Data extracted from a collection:
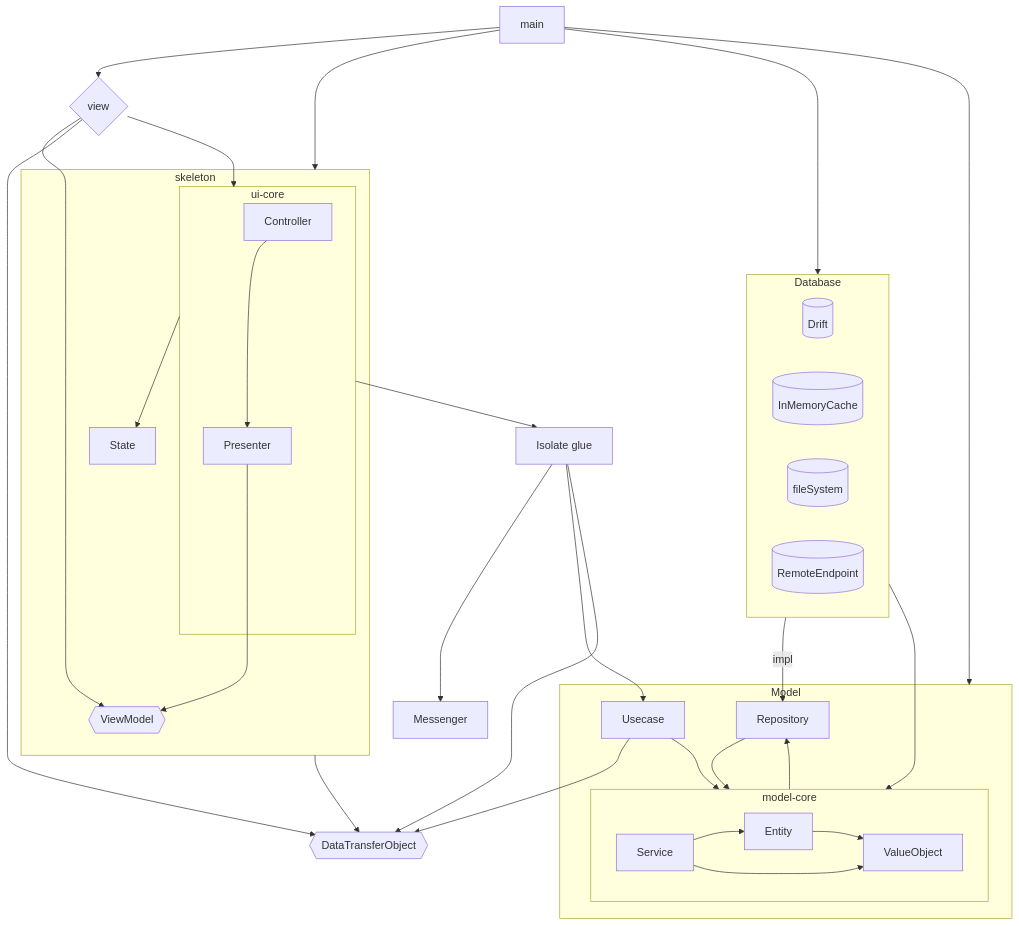
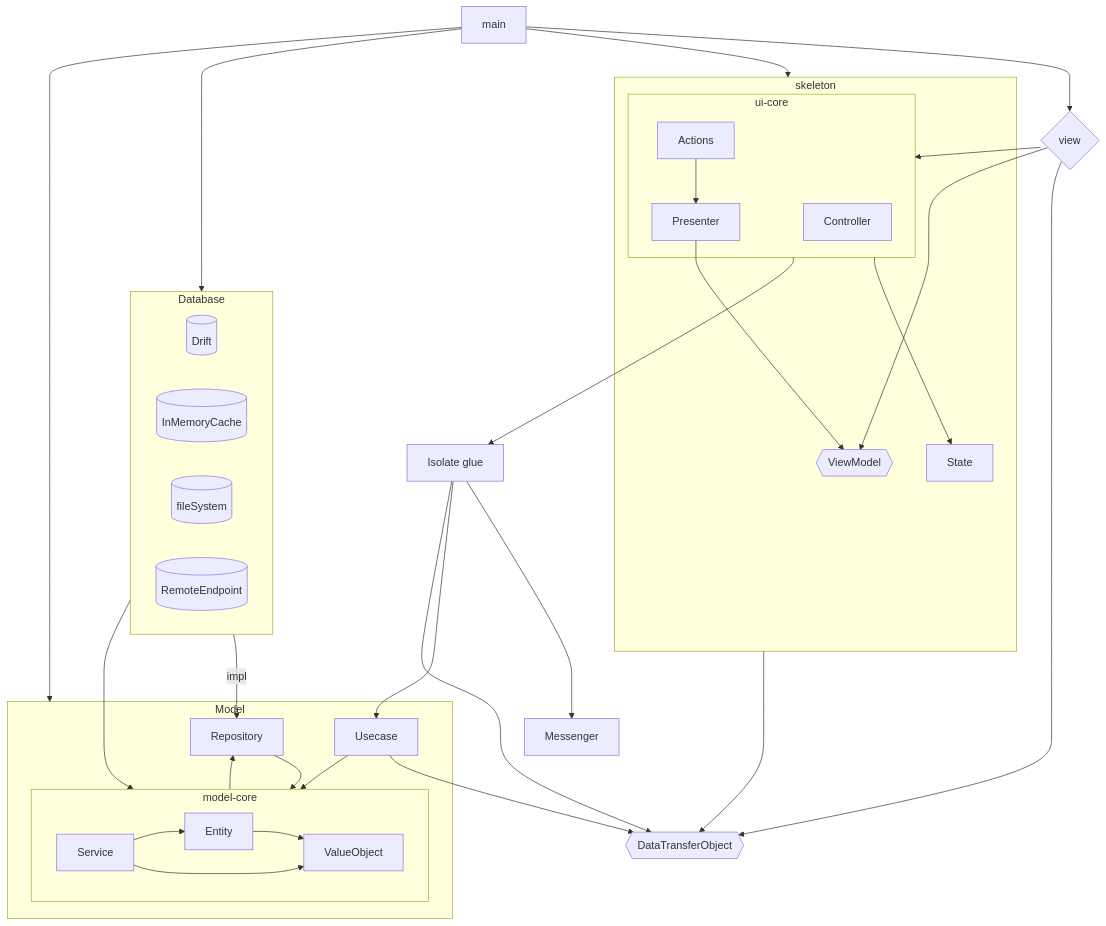
The first of 2 diagrams in docs/architecture.md (HBenpitsu/miraibov2), drawn with Mermaid before and after one commit. The commit also changed 59 other files, not shown here.

````diff
--- a/docs/architecture.md
+++ b/docs/architecture.md
@@ -77,72 +77,73 @@
 ```mermaid
 flowchart TB
 	main
 
 	view{view}
 	view --> ViewModel
 	view --> ui-core
 	subgraph skeleton
 
 		subgraph ui-core
-			Controller-->Presenter
+			Controller
+			Actions-->Presenter
 		end
 
 		ViewModel{{ViewModel}}
 		State
 
 		Presenter-->ViewModel
 		ui-core-->State
 
 	end
 
 
 	isoglue[Isolate glue]
 	Messenger
 
 	ui-core-->isoglue
 	isoglue-->Messenger
 	isoglue-->Usecase
 
 	subgraph Model
 		Usecase
 
 		subgraph model-core
 
 			Service
 			Entity
 			ValueObject
 
 			Service-->Entity
 			Entity-->ValueObject
 			Service-->ValueObject
 
 		end
 
 		Repository
 
 		Usecase-->model-core
 		model-core-->Repository
 		Repository-->model-core
 	end
 
 	subgraph Database
 		drift[(Drift)]
 		inMemory[(InMemoryCache)]
 		fileSystem[(fileSystem)]
 		remote[(RemoteEndpoint)]
 	end
 
 	Database --impl--> Repository
 	Database --> model-core
 
 	main-->view
 	main-->skeleton
 	main-->Database
 	main-->Model
 
 	DataTransferObject{{DataTransferObject}}
 	Usecase-->DataTransferObject
 	isoglue-->DataTransferObject
 	skeleton-->DataTransferObject
 	view-->DataTransferObject
 ```
````
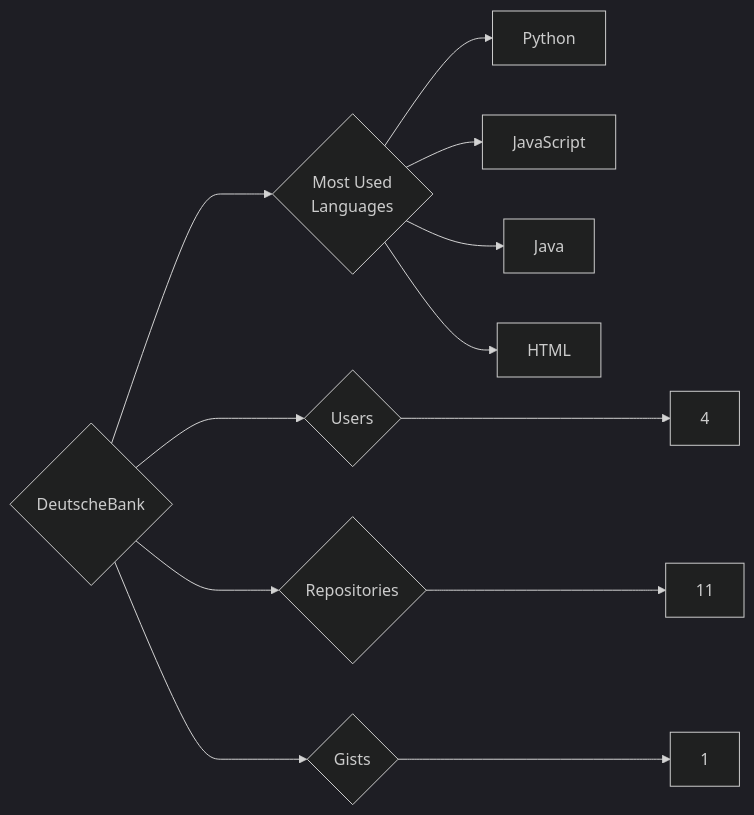
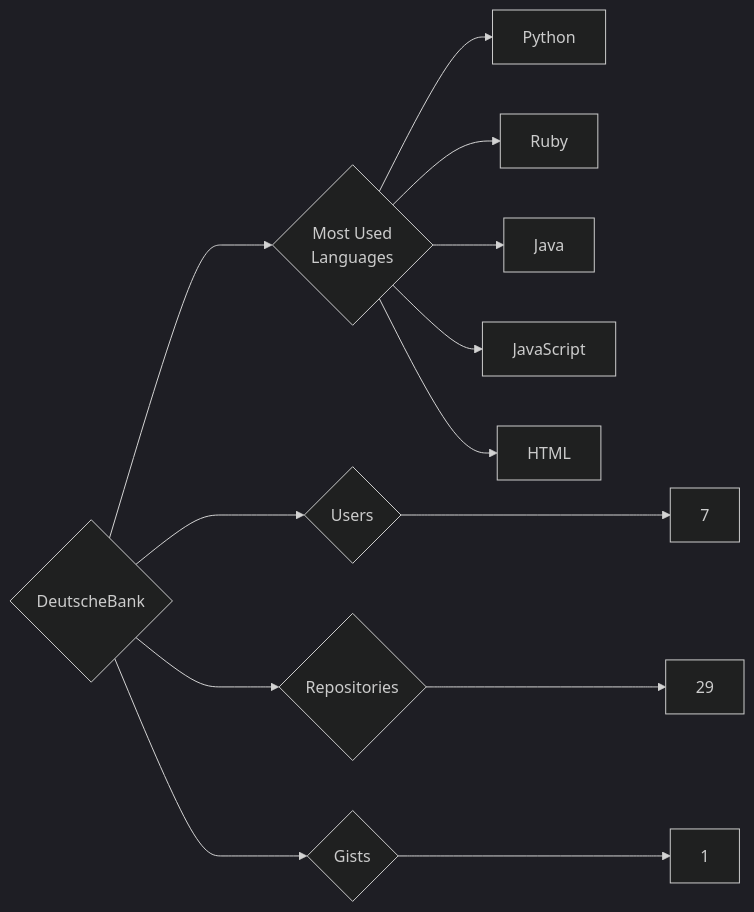
One commit to trickest/insiders changed the diagram in targets/DeutscheBank/README.md. Above: the diagram before and after it, drawn with Mermaid (dark theme). The commit also changed 1055 other files, not shown here.

````diff
--- a/targets/DeutscheBank/README.md
+++ b/targets/DeutscheBank/README.md
@@ -3,12 +3,13 @@
 ```mermaid
 graph LR
 COMPANY_NAME{DeutscheBank}
-COMPANY_NAME ---> U{Users} ---> UN[4]
-COMPANY_NAME ---> R{Repositories} ---> RN[11]
+COMPANY_NAME ---> U{Users} ---> UN[7]
+COMPANY_NAME ---> R{Repositories} ---> RN[29]
 COMPANY_NAME ---> G{Gists} ---> GN[1]
 COMPANY_NAME ---> ML{Most Used<br>Languages}
 ML --> Python[Python]
+ML --> Ruby[Ruby]
+ML --> Java[Java]
 ML --> JavaScript[JavaScript]
-ML --> Java[Java]
 ML --> HTML[HTML]
 ```
````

REQUIRED ACTION: Gather up every line in the data above that contains the word "core", copying each one.

TASK ANSWER:
 	view --> ui-core
 		subgraph ui-core
 		ui-core-->State
 	ui-core-->isoglue
 		subgraph model-core
 		Usecase-->model-core
 		model-core-->Repository
 		Repository-->model-core
 	Database --> model-core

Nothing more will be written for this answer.